For the Ramsey Lab, this project began in 2018, when we were invited to a parent-organized meeting for caregivers of GRIN1 patients. Our group uses mice to study the NMDA receptor (which is encoded by the GRIN genes) in the context of schizophrenia and autism. It was only in 2018 that we learned of a rare disease caused by de novo mutations in the GRIN1 gene. Then we learned that single base pair mutations have been discovered in all of the seven GRIN genes that encode NMDA receptors. We have since moved our research focus towards helping GRIN patients, and have joined the growing community of scientists and clinicians with this same goal.
What are the features of GRIN disorders? All patients have some level of intellectual disability, but other features of the syndrome are variable, depending on the individual patient and the nature of their specific variant. Many children have low muscle tone that leads to developmental delays in motor skills and difficulties feeding. Many children have seizures that vary in severity from brief and infrequent to life-threatening. Other common symptoms include reduced or absent speech, cortical visual impairment, hyperactive and repetitive movements, and sleep disturbances.

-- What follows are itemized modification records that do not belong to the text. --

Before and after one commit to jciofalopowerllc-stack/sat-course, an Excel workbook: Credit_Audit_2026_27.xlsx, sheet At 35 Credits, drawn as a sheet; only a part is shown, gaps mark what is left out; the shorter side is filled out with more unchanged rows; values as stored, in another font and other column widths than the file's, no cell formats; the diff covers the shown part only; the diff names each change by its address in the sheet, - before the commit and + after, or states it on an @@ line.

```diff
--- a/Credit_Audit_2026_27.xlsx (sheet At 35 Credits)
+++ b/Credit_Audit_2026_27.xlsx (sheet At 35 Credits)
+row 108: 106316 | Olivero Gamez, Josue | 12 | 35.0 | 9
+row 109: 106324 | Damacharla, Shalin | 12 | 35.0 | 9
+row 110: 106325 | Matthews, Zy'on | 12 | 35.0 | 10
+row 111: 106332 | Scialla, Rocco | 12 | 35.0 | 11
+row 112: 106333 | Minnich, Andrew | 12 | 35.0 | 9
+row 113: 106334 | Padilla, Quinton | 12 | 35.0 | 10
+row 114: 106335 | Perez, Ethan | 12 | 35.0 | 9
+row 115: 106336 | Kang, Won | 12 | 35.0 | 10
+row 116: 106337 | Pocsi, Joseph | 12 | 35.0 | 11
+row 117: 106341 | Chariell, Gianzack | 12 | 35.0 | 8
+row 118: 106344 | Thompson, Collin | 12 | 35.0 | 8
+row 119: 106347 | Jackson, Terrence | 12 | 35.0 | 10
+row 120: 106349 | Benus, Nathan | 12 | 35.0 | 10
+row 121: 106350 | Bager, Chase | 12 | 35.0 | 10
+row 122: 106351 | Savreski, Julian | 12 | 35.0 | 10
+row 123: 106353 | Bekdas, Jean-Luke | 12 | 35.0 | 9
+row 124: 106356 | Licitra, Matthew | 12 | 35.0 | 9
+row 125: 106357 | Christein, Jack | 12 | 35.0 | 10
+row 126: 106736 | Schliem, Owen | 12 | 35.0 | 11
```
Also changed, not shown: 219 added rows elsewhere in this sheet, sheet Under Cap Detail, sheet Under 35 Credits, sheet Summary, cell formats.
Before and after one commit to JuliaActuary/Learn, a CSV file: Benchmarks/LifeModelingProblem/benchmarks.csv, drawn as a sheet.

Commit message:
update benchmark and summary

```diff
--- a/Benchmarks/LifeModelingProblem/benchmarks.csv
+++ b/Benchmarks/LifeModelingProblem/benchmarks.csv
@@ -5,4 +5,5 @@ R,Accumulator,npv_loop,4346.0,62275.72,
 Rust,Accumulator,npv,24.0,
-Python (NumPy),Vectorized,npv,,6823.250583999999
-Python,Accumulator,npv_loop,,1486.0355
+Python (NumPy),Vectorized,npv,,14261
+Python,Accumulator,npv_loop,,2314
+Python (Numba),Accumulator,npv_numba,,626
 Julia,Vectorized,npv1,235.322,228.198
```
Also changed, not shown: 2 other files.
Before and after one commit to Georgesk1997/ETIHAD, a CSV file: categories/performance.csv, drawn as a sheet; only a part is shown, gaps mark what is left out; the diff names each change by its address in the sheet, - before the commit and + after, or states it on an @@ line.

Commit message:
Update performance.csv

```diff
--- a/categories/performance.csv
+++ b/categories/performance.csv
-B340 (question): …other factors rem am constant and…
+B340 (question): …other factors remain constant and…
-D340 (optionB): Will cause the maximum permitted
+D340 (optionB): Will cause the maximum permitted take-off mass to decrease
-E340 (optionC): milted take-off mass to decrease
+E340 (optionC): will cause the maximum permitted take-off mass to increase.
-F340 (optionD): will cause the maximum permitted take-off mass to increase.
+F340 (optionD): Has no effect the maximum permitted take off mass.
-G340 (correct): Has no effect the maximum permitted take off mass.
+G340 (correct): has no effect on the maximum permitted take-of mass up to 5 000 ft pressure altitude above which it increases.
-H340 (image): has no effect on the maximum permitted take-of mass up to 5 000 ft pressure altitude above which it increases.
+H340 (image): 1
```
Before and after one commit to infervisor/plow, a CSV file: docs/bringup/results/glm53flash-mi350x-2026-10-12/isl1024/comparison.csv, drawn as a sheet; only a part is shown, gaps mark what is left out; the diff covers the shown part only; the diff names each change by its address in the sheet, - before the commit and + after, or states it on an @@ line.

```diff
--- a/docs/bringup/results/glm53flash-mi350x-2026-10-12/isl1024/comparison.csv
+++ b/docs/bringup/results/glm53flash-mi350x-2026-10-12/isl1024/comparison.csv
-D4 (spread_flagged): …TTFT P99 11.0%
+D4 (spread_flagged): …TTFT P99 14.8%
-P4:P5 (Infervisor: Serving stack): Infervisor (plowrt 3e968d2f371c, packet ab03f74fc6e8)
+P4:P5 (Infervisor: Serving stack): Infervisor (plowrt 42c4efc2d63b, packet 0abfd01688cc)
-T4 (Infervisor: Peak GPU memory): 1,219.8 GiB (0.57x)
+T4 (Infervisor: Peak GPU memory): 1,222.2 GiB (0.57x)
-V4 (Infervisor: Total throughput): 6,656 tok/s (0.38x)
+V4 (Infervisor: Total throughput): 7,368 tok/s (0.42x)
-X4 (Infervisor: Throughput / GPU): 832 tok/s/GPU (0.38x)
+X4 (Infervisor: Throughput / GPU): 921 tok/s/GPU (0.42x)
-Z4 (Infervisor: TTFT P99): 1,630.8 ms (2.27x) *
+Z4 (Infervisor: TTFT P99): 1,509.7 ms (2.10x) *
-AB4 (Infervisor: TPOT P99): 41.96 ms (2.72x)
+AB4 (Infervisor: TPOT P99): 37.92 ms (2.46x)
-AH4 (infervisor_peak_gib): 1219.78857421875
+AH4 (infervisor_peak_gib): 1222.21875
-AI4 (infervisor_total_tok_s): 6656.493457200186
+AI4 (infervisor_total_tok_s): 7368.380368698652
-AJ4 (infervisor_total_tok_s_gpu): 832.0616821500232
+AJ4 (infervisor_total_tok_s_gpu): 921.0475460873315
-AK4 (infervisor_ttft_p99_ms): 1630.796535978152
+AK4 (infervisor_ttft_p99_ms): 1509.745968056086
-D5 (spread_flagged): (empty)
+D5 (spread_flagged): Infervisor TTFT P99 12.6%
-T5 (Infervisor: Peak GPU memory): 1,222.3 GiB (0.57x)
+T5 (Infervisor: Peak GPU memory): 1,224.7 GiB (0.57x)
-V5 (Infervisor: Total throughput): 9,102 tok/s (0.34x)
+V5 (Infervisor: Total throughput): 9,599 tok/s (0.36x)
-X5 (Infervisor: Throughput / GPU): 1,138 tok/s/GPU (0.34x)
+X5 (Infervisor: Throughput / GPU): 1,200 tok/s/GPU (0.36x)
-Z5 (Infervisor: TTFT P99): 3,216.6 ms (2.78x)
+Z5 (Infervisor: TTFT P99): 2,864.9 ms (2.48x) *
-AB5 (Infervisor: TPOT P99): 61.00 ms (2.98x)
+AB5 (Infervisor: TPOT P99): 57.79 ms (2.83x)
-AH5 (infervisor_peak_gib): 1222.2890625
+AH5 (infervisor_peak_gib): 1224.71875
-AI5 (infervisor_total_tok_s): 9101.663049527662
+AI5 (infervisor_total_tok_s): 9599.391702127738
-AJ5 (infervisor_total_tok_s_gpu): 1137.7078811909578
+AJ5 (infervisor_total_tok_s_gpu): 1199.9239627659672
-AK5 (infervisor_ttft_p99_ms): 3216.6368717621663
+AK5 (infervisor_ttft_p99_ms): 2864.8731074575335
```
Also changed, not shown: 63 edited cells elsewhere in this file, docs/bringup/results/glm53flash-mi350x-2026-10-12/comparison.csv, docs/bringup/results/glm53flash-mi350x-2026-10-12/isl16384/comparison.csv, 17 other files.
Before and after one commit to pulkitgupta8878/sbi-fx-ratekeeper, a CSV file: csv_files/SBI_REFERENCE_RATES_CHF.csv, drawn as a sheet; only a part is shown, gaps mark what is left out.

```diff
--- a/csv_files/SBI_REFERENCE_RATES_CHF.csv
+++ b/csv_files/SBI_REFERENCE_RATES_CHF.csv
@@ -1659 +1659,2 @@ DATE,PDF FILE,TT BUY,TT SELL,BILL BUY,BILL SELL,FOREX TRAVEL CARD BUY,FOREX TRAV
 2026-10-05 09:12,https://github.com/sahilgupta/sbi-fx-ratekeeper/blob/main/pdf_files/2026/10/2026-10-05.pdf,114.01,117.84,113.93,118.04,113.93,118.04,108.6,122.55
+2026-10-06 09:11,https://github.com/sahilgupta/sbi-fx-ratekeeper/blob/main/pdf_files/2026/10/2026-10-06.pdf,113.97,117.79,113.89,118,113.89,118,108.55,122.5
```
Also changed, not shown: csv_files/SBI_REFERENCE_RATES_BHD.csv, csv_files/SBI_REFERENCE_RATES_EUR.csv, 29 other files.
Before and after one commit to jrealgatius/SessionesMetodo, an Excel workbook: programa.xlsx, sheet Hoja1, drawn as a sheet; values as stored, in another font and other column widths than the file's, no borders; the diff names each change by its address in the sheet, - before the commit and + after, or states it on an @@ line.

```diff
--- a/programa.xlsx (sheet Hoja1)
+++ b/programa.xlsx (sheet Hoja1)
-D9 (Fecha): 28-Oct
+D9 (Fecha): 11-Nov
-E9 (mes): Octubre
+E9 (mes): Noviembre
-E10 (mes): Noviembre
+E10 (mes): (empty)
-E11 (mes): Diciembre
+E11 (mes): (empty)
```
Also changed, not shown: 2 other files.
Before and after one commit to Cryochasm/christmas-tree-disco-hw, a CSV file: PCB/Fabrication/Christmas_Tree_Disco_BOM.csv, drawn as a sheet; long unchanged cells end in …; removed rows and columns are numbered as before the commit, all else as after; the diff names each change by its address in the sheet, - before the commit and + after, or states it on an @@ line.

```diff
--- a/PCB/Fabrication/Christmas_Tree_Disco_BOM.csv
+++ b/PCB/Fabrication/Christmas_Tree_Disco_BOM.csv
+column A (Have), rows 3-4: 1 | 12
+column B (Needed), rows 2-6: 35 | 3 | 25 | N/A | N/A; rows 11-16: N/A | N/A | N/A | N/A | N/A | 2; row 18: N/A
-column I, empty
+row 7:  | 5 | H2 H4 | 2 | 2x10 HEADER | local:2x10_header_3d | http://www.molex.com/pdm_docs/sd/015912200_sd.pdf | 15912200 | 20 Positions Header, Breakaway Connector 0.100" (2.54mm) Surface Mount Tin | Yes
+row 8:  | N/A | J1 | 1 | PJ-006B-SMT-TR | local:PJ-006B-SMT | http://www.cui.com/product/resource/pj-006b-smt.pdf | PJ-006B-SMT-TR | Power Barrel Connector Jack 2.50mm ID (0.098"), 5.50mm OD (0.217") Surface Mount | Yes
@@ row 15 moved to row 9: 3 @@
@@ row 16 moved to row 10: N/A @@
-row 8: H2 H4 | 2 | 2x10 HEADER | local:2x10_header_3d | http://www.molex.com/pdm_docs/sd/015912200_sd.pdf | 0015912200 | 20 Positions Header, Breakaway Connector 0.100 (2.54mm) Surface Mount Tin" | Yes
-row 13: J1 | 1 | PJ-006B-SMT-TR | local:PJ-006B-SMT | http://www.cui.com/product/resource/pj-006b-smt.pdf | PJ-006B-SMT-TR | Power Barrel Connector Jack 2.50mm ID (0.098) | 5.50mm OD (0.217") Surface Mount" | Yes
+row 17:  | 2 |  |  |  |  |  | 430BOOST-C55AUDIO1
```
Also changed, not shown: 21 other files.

In talking with caregivers, it seems clear that these symptoms are the ones where therapeutic interventions could greatly improve the quality of life.
It is an enormous task to care for and raise a child with such special needs. However, the GRIN parents have found each other through online support groups. They are providing helpful information about medicines and about the occupational therapy that enables GRIN patients to gain motor skills. They have also started foundations to help other parents and caregivers, or to provide financial support for research.
The support network that GRIN parents have developed should set the example for GRIN researchers. It is our hope that the cooperation of parents to share information and advance medical care will inspire scientists to build an open science community. If you would like to join the GRIN disorder open science platform to share your research, please email me at firstname.lastname@example.org.